- _THE TASK_:
You are asked to filter the data below and copy every line holding "fill".

- _DATASET ENTRIES_:
:::::
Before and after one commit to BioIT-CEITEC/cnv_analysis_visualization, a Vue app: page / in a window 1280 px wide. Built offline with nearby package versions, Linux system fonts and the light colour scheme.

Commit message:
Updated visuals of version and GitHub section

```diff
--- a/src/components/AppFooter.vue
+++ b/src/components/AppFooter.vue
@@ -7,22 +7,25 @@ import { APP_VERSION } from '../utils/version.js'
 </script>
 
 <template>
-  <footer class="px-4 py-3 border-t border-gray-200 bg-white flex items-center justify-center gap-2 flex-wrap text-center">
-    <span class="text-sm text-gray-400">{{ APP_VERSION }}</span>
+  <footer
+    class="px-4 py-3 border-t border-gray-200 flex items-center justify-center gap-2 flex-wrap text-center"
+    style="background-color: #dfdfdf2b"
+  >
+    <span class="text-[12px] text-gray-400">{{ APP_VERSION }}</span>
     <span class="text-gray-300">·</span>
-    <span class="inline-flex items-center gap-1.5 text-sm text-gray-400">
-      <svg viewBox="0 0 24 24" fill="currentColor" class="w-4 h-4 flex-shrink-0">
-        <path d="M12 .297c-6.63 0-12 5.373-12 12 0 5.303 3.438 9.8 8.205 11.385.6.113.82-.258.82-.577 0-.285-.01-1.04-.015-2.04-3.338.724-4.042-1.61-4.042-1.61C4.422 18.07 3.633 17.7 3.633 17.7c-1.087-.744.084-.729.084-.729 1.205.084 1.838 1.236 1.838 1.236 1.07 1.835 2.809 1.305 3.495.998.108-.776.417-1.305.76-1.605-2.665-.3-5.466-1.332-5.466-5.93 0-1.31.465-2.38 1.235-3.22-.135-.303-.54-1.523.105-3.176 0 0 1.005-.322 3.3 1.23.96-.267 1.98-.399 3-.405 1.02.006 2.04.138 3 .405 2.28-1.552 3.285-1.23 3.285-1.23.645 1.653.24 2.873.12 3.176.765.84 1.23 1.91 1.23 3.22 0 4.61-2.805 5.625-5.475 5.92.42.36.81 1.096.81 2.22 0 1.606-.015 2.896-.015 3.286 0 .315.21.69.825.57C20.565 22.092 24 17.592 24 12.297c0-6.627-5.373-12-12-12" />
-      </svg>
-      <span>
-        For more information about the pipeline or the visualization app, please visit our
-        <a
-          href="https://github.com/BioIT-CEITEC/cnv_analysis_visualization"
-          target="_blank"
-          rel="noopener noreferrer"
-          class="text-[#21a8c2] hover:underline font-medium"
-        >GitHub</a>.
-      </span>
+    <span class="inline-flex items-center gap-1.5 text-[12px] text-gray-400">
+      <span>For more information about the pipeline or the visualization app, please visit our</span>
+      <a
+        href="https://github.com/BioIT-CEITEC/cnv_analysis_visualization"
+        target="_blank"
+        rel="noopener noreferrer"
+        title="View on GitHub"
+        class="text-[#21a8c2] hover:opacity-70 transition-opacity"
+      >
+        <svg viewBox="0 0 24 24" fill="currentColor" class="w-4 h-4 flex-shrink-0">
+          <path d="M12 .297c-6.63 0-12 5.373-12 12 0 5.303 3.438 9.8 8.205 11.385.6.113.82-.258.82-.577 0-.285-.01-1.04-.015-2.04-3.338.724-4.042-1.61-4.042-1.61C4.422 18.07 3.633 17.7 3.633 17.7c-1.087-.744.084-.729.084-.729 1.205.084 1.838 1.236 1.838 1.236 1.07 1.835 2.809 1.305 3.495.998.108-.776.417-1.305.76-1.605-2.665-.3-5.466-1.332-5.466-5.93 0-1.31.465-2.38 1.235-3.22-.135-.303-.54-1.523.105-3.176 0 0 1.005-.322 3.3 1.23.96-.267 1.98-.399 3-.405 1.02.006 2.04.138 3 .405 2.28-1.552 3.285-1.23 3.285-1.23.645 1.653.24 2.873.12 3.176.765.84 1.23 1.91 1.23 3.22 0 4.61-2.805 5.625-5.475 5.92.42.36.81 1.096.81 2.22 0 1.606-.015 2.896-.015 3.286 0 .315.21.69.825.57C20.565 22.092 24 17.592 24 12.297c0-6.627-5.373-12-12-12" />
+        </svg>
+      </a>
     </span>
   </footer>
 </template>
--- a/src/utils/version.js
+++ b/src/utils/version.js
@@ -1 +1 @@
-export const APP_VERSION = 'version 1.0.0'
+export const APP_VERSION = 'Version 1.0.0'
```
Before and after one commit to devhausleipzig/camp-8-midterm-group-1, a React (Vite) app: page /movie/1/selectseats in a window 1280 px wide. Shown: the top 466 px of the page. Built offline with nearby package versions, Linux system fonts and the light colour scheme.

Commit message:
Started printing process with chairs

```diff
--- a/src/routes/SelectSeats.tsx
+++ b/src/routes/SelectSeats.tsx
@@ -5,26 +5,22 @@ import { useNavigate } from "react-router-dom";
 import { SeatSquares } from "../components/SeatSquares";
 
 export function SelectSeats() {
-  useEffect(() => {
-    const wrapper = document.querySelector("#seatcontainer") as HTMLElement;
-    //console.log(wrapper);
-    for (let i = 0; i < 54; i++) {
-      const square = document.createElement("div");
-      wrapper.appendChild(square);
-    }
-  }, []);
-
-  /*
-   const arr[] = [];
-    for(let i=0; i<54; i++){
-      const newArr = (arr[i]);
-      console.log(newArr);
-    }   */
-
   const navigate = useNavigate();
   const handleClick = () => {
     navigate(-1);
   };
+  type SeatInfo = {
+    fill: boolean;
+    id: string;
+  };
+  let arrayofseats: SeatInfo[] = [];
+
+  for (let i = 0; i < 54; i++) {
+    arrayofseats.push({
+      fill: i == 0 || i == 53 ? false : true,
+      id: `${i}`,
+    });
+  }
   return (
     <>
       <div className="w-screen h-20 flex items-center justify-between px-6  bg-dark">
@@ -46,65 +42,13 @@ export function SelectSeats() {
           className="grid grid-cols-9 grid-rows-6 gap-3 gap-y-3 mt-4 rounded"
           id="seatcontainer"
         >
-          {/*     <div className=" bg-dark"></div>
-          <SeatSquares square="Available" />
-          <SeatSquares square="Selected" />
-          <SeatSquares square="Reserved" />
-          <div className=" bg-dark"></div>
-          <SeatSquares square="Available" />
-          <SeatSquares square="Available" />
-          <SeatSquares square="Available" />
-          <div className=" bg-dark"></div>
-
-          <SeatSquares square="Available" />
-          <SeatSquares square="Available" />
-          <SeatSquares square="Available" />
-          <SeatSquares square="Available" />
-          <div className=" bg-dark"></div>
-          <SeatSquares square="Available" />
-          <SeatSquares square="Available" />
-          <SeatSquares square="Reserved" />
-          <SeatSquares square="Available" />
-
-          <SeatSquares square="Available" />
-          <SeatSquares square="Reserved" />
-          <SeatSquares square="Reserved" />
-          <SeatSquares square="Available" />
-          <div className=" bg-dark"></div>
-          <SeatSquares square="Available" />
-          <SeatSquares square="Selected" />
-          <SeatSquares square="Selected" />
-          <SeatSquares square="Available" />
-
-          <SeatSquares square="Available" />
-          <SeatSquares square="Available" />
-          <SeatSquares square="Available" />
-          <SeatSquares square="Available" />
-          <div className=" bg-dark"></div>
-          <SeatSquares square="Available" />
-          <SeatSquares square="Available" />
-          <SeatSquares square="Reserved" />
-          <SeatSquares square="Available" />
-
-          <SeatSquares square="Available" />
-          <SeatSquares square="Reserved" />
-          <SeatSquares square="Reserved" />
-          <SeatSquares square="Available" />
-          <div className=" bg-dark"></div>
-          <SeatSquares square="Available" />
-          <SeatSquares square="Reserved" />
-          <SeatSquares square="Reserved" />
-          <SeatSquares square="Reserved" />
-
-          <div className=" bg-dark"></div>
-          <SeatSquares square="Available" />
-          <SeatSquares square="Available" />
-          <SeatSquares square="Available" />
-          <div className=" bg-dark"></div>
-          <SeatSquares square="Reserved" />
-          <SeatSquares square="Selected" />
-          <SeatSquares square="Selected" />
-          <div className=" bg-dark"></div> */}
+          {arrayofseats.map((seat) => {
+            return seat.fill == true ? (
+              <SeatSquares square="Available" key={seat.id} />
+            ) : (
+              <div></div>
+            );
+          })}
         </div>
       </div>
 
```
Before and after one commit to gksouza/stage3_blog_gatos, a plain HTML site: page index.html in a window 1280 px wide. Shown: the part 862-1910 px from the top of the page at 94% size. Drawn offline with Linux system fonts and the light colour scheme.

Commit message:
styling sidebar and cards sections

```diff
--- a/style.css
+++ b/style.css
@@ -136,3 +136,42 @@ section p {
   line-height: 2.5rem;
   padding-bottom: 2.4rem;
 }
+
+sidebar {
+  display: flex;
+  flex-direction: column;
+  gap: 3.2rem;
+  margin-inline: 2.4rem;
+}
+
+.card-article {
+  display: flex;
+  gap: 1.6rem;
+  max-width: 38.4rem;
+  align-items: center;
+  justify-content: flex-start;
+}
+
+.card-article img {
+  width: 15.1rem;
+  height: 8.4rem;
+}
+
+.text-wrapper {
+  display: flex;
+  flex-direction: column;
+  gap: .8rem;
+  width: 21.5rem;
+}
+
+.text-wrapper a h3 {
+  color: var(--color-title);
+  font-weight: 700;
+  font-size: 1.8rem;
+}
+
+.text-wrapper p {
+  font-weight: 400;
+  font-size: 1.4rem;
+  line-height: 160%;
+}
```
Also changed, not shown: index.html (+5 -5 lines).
:::::
- _SOLUTION_:
-      <svg viewBox="0 0 24 24" fill="currentColor" class="w-4 h-4 flex-shrink-0">
+        <svg viewBox="0 0 24 24" fill="currentColor" class="w-4 h-4 flex-shrink-0">
+    fill: boolean;
+      fill: i == 0 || i == 53 ? false : true,
+            return seat.fill == true ? (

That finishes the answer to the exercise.